So, since this forum is where I first really began my serious investigation of Catholicism, I thought I would tell you all I actually managed to go to Mass today. It was very good! I must confess I was a little unsure what to do at times, and I didn’t have all the responses memorized, but I don’t think I did or said anything too shocking.
Well, I noticed that people were crossing themselves upon entering the chapel, but I wasn’t really sure how to do it right, so I just walked in and sat down. Some people did some sort of kneeling thing in the aisle too, and I wasn’t really sure what that was supposed to be. Anyway, no one looked at me weird when I just came in and sat down. I saw one of my friends from Basic (who’s in another unit now) there, so I went over and sat down by him. He showed me the Missal book with the appropriate section for today, which definitely helped keep me from becoming too lost. When it came time for the Creed, I had to fumble through the book for it, as I don’t have it memorized (in my experience, most evangelical Protestant churches don’t say either the Nicean or Apostle’s Creeds). Still, I managed to find it before they were completely finished!
I was impressed by the amount of Scripture that was read. Most Protestant ministers I have heard usually read a very short segment of Scripture and then talk about something related to it. I thought it was especially timely for me that the readings were from Isaiah 22 and Matthew 16, which speak of “the keys” and authority.
When it came time for the Eucharist, I was planning to just remain seated, but my friend told me I could cross my arms when I approached the priest and receive a blessing instead. So, I did that. Was this an acceptable action? I’ve heard of people doing this if they were not ready to receive the Eucharist due to unconfessed mortal sins, but I wasn’t sure how that applied to non-Catholics.
Before the Mass was over, the priest/chaplain told us that there were RCIA classes after Mass (though not this week). I have been planning to go when I get back to the U.S., but it appears I can go here as well. I’m not sure how often I’ll get a chance to go, and I’ll still want to go when I get back, but I figure it will be a good opportunity for learning.
So, that was my first Mass experience. My friend told me it was shorter than a normal Mass (we didn’t do any singing and the homily was short), but I guess that’s life in a combat zone. It was a very good experience, though, and I look forward to going again.

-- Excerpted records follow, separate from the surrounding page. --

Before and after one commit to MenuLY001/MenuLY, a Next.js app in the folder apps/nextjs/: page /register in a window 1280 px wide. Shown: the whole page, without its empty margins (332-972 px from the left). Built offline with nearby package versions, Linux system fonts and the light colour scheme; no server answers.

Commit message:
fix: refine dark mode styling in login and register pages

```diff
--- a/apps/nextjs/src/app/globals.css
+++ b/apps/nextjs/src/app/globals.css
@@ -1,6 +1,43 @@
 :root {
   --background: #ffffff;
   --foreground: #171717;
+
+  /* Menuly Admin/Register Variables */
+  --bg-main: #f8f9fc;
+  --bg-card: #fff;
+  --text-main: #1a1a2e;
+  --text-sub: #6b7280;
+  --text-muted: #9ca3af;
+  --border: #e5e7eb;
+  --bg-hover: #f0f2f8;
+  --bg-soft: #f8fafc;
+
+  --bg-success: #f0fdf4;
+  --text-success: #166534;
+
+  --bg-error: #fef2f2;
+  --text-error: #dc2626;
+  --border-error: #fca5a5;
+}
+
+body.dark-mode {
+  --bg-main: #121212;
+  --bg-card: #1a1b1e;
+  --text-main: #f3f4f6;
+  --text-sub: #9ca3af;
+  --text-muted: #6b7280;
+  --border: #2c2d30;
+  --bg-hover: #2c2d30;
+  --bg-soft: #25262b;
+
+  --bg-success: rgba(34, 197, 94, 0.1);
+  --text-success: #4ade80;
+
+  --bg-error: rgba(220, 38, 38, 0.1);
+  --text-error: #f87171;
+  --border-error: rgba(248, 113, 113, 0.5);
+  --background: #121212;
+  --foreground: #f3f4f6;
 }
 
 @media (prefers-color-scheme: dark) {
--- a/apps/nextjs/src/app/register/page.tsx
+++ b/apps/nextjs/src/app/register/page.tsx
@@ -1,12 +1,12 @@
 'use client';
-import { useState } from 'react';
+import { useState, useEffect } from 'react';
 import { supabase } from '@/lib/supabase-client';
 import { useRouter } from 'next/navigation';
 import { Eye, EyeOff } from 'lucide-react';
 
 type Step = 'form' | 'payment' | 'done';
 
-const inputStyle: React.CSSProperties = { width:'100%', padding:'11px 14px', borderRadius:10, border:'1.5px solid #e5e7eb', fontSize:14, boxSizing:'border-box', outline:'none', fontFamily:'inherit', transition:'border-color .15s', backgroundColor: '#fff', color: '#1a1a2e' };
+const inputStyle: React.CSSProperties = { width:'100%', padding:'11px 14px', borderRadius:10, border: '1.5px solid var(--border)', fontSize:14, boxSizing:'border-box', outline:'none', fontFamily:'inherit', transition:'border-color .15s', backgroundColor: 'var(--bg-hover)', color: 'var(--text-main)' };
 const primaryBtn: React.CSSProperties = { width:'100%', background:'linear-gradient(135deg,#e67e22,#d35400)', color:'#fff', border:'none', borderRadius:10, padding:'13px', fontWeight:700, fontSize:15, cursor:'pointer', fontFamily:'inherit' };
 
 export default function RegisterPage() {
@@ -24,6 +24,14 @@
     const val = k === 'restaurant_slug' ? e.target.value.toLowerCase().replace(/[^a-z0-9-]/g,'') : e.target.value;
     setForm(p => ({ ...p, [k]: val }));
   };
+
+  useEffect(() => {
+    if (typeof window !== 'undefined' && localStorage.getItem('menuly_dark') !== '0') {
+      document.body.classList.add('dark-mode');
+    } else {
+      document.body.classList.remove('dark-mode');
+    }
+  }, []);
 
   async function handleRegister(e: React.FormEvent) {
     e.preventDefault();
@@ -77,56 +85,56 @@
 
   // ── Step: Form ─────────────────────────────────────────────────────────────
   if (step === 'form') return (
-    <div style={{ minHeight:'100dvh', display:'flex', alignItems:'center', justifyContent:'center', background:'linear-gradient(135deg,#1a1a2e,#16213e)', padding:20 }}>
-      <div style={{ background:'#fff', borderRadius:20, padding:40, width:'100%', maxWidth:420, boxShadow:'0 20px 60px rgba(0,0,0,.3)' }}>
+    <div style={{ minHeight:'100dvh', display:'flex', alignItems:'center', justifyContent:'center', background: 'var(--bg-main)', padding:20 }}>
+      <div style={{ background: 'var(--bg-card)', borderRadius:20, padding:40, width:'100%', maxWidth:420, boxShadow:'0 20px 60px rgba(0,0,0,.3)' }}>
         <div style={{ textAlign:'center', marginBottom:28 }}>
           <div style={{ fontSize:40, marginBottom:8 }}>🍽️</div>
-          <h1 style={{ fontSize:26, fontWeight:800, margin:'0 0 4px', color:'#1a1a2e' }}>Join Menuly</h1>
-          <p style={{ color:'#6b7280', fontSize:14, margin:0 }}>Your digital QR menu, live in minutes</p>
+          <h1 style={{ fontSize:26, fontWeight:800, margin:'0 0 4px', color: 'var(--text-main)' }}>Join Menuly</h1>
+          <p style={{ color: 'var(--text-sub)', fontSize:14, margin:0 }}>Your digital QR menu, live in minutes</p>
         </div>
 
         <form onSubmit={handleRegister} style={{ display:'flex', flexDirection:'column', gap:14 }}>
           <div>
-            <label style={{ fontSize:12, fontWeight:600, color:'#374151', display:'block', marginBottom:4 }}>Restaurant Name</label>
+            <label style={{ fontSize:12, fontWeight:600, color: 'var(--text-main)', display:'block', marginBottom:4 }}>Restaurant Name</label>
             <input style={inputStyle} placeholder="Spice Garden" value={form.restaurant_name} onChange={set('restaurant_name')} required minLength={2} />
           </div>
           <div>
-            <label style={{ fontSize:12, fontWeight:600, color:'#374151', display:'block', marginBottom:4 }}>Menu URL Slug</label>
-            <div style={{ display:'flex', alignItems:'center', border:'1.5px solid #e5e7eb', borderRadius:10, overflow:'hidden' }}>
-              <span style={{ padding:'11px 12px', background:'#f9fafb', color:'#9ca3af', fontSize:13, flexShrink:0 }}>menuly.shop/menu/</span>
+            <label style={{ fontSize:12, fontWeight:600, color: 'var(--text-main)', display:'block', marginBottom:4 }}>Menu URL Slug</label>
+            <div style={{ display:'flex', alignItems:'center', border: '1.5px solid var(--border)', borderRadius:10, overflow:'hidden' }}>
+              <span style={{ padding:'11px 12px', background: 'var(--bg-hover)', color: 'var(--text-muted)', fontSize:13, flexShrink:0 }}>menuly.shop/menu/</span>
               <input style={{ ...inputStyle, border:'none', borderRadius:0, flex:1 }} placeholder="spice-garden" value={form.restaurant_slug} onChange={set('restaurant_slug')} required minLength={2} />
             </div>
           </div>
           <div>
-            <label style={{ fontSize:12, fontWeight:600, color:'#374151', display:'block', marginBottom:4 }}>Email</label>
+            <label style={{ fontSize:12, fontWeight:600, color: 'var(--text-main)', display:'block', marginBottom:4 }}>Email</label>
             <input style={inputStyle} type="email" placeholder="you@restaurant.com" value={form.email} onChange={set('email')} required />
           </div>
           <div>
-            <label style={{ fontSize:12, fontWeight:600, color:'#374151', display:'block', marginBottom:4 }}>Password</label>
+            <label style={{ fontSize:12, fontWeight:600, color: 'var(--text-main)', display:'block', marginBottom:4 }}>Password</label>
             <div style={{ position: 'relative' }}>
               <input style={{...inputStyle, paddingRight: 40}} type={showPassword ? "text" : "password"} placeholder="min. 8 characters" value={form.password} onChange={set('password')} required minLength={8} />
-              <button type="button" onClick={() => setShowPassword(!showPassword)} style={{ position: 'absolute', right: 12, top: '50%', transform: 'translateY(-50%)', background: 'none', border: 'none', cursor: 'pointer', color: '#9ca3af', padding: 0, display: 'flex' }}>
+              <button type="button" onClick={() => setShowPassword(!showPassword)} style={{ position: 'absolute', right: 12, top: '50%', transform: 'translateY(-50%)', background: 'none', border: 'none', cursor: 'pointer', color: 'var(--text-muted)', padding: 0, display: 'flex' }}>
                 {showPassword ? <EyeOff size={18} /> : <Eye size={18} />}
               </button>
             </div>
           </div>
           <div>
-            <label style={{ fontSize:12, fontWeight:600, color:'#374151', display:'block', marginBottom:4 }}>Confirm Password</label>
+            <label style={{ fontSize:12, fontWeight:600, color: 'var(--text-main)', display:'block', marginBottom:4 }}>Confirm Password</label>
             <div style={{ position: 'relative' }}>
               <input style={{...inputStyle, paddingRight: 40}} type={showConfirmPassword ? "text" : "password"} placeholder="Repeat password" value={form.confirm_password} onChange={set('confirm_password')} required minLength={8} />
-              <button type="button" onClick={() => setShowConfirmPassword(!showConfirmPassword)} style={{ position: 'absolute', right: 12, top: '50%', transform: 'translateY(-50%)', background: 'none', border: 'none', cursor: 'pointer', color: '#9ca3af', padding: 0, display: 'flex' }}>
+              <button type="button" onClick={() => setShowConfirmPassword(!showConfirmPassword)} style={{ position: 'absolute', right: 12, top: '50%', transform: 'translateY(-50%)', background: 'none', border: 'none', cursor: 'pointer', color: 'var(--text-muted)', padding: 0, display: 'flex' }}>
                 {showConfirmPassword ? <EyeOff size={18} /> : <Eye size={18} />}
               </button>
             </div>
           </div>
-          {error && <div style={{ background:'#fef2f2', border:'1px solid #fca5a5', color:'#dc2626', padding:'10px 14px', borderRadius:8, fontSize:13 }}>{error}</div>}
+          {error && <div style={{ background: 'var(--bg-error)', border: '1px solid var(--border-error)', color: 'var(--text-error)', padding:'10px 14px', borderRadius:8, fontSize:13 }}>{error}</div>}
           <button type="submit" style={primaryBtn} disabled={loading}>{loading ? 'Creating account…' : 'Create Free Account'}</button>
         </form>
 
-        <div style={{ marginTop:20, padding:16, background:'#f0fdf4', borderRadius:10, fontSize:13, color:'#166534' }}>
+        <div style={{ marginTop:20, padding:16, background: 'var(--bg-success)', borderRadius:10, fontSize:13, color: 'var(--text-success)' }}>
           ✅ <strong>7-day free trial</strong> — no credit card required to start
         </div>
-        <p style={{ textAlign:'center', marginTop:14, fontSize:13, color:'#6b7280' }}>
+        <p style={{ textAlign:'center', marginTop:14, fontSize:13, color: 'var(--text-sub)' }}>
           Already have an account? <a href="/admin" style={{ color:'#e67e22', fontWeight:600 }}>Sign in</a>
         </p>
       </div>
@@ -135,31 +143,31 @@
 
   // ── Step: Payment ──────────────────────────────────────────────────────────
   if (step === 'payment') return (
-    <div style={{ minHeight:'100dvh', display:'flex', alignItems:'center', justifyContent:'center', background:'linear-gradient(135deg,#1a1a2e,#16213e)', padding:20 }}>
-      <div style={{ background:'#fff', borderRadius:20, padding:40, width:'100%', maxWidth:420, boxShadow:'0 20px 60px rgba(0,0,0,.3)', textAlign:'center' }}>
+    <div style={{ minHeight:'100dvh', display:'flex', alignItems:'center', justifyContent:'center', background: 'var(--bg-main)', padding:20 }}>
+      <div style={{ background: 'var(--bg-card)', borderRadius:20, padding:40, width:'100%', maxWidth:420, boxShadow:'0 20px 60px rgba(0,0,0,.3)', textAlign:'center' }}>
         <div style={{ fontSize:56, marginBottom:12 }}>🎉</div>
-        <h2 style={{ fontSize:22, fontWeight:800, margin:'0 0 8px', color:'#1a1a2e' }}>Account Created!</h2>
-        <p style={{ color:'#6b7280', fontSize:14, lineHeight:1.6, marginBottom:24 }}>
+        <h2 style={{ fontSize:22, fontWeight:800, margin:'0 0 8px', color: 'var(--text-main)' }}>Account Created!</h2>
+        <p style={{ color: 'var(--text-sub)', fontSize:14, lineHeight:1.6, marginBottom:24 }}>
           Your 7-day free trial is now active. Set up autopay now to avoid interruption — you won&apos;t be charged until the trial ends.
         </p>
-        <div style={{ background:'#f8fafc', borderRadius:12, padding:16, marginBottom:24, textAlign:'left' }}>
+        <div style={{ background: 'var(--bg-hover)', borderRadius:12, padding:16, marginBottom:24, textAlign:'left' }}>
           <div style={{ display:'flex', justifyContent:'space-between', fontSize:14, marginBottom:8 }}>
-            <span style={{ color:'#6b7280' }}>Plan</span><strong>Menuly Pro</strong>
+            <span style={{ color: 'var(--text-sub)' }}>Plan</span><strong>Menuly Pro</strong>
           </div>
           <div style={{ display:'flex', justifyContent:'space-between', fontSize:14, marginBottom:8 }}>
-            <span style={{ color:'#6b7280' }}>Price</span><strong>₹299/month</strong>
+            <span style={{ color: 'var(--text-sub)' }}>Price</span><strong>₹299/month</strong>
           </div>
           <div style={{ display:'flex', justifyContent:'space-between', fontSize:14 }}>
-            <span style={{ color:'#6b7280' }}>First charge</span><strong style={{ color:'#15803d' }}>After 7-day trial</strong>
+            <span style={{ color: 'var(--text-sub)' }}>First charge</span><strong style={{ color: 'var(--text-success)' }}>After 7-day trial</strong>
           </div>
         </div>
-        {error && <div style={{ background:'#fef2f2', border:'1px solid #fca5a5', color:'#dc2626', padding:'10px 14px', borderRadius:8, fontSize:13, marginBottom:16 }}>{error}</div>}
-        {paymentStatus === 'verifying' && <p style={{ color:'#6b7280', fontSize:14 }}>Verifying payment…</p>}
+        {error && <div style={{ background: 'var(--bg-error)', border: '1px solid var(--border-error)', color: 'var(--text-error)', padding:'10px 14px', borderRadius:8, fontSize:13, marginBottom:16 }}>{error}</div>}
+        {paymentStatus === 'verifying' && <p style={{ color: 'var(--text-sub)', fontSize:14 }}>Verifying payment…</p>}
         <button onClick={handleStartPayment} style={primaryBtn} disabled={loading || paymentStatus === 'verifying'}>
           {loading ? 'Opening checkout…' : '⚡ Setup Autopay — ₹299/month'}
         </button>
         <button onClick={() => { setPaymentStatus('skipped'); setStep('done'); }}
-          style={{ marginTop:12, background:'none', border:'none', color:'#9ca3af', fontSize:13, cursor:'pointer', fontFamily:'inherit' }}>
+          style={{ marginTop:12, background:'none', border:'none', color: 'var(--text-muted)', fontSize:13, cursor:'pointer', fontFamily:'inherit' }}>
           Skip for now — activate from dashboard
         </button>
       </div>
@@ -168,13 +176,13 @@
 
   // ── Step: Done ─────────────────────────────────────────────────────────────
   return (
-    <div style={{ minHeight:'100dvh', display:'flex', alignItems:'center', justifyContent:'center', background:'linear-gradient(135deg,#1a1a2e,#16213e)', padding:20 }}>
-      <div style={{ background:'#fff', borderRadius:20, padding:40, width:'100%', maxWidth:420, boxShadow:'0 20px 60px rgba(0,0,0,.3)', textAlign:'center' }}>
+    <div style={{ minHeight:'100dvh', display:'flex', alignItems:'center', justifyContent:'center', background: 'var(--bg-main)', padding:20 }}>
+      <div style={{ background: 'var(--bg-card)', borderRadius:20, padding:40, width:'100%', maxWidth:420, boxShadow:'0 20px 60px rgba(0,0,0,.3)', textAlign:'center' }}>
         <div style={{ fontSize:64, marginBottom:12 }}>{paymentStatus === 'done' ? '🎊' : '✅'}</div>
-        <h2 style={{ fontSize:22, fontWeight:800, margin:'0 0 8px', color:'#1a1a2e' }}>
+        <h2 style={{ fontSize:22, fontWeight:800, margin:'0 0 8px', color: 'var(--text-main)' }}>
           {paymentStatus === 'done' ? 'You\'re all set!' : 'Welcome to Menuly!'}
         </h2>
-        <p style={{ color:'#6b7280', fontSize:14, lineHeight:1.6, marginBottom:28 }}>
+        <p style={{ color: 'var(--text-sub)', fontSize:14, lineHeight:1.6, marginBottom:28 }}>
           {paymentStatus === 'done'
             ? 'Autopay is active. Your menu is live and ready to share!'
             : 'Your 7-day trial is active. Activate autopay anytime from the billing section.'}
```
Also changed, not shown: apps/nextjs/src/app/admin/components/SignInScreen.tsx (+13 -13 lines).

I honestly didn’t come away with any objections to what was said or done. I can see how a laymen in the pews could mindlessly mouth the responses and not have them mean anything, but I guess that’s not any different than a Protestant sitting in the pew and zoning out during the sermon. When one speaks the words wholeheartedly, however, they are a wonderful confession of faith. I also noticed a far more reverent attitude in the chapel. As soon as I entered, it felt different. I’m used to going to churches where, as I walk in, the worship band is playing loud, energetic music and people are talking to each other about all kinds of things. I’m not saying this is bad, but I definitely appreciated the quiet, respectful attitude of worship in the chapel, even before the priest arrived.